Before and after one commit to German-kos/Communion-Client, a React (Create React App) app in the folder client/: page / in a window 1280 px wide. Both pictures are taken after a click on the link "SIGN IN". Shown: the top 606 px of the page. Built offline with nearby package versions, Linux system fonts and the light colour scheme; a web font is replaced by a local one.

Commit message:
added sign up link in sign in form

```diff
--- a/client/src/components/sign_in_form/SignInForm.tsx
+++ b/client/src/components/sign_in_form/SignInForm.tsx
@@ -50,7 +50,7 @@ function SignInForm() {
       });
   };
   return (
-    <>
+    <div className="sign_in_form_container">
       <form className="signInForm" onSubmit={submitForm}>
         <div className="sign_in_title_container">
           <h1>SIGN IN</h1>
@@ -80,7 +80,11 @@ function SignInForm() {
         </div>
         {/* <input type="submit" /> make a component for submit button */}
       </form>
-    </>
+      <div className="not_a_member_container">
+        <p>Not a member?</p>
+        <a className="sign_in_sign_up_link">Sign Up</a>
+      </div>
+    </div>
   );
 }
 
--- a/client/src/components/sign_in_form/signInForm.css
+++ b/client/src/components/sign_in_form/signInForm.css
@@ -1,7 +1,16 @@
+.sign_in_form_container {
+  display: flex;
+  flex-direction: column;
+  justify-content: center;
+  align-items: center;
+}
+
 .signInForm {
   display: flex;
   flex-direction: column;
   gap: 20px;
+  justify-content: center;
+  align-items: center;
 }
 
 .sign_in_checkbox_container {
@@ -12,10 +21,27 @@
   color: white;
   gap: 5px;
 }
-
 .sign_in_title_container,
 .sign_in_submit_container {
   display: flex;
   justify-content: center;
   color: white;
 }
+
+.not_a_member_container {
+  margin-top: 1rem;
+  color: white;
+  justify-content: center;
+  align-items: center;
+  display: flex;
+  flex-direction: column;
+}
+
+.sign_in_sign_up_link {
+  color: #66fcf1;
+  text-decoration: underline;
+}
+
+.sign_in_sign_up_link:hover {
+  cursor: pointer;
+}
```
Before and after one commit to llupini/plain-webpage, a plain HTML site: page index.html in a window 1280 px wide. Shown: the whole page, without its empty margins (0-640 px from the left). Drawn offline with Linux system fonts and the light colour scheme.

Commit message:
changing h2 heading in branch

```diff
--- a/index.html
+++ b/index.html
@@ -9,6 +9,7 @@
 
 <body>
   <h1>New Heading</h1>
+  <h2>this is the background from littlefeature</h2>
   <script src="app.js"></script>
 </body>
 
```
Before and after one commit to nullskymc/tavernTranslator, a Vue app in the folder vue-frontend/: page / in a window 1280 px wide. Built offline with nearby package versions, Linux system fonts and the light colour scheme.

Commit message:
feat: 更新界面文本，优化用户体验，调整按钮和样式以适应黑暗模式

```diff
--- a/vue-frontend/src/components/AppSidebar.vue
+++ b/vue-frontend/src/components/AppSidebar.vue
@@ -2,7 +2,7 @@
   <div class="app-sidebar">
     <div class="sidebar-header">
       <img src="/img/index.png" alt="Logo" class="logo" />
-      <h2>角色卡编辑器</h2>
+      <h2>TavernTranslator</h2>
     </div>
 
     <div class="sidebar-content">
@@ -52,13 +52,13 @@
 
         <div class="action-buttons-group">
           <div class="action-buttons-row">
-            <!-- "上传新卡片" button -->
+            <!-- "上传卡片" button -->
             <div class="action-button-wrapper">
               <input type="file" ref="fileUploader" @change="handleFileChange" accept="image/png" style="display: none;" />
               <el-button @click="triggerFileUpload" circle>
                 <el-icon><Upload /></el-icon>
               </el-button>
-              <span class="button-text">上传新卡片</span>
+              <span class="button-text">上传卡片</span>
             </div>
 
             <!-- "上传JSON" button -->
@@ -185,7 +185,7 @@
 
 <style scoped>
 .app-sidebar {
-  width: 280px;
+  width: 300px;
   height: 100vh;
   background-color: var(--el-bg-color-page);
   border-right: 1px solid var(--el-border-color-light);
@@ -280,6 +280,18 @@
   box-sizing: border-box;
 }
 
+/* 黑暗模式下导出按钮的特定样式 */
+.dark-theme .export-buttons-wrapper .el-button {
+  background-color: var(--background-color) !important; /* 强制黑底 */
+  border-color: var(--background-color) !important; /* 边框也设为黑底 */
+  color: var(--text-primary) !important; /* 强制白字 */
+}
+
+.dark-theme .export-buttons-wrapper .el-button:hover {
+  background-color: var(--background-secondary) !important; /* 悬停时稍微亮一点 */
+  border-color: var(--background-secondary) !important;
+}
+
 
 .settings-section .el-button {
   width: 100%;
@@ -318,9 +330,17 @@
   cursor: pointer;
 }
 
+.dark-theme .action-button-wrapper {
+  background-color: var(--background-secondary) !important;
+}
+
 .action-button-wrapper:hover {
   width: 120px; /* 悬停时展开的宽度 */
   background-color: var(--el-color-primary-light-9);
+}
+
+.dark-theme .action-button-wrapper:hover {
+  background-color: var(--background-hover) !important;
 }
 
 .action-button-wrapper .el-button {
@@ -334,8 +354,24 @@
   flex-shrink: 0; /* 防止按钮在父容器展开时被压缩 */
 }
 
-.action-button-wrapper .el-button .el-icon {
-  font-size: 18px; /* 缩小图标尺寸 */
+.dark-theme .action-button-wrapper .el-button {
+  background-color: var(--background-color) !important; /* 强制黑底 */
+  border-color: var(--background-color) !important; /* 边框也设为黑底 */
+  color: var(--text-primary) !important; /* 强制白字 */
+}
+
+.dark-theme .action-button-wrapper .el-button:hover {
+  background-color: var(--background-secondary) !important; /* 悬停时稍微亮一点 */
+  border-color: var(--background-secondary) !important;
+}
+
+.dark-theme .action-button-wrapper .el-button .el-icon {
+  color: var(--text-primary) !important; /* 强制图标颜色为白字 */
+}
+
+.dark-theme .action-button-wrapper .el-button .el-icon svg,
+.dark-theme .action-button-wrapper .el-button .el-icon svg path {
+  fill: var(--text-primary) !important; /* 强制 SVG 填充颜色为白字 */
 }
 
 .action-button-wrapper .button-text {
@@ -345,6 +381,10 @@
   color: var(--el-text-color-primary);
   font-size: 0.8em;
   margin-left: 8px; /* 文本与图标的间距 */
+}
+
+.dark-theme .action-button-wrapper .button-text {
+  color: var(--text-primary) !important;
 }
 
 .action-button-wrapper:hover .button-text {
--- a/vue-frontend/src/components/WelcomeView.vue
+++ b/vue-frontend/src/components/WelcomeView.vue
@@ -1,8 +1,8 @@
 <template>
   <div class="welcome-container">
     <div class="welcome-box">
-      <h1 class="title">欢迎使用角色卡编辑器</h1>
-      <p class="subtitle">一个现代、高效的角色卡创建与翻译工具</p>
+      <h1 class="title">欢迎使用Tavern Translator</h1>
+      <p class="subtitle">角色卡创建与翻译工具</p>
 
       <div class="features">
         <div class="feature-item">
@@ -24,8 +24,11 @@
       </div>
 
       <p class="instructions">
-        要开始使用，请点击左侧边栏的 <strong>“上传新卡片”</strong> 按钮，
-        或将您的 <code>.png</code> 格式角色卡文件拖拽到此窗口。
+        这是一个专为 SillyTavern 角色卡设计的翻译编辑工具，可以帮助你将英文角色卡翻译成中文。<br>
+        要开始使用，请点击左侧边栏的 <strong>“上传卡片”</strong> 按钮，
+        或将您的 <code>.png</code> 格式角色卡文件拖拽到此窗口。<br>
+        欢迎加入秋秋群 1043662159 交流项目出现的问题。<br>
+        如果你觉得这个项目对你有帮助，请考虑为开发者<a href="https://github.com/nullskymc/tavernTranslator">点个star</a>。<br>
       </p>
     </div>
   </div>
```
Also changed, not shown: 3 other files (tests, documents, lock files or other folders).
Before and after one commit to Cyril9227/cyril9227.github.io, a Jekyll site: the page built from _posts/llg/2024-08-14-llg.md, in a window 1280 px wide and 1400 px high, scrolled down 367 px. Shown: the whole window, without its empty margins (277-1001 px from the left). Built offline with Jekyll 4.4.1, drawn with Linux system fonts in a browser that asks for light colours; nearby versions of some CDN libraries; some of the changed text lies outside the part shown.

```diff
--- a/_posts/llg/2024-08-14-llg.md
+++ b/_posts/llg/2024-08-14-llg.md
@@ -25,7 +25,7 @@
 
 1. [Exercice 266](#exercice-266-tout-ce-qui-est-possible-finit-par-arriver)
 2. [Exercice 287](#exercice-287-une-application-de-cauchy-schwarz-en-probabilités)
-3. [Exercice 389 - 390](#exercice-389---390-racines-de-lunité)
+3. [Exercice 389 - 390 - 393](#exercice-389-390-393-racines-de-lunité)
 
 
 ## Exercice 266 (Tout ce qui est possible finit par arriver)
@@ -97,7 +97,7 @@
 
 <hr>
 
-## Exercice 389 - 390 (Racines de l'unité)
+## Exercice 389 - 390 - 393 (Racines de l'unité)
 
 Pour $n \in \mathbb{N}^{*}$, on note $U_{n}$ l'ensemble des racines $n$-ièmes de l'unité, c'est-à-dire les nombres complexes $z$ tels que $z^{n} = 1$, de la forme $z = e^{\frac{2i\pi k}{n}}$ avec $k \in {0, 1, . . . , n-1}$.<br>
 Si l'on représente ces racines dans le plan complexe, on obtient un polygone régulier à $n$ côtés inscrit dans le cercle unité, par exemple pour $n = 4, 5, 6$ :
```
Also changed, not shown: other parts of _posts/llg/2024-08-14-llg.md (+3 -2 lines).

★ ★ ★ ★ ★ ★ ★

▸ WORK REQUEST
When a line in the data holds the word "light", show that line.

▸ RESPONSE TO THIS TASK
Before and after one commit to German-kos/Communion-Client, a React (Create React App) app in the folder client/: page / in a window 1280 px wide. Both pictures are taken after a click on the link "SIGN IN". Shown: the top 606 px of the page. Built offline with nearby package versions, Linux system fonts and the light colour scheme; a web font is replaced by a local one.
Before and after one commit to llupini/plain-webpage, a plain HTML site: page index.html in a window 1280 px wide. Shown: the whole page, without its empty margins (0-640 px from the left). Drawn offline with Linux system fonts and the light colour scheme.
Before and after one commit to nullskymc/tavernTranslator, a Vue app in the folder vue-frontend/: page / in a window 1280 px wide. Built offline with nearby package versions, Linux system fonts and the light colour scheme.
   border-right: 1px solid var(--el-border-color-light);
   background-color: var(--el-color-primary-light-9);
Before and after one commit to Cyril9227/cyril9227.github.io, a Jekyll site: the page built from _posts/llg/2024-08-14-llg.md, in a window 1280 px wide and 1400 px high, scrolled down 367 px. Shown: the whole window, without its empty margins (277-1001 px from the left). Built offline with Jekyll 4.4.1, drawn with Linux system fonts in a browser that asks for light colours; nearby versions of some CDN libraries; some of the changed text lies outside the part shown.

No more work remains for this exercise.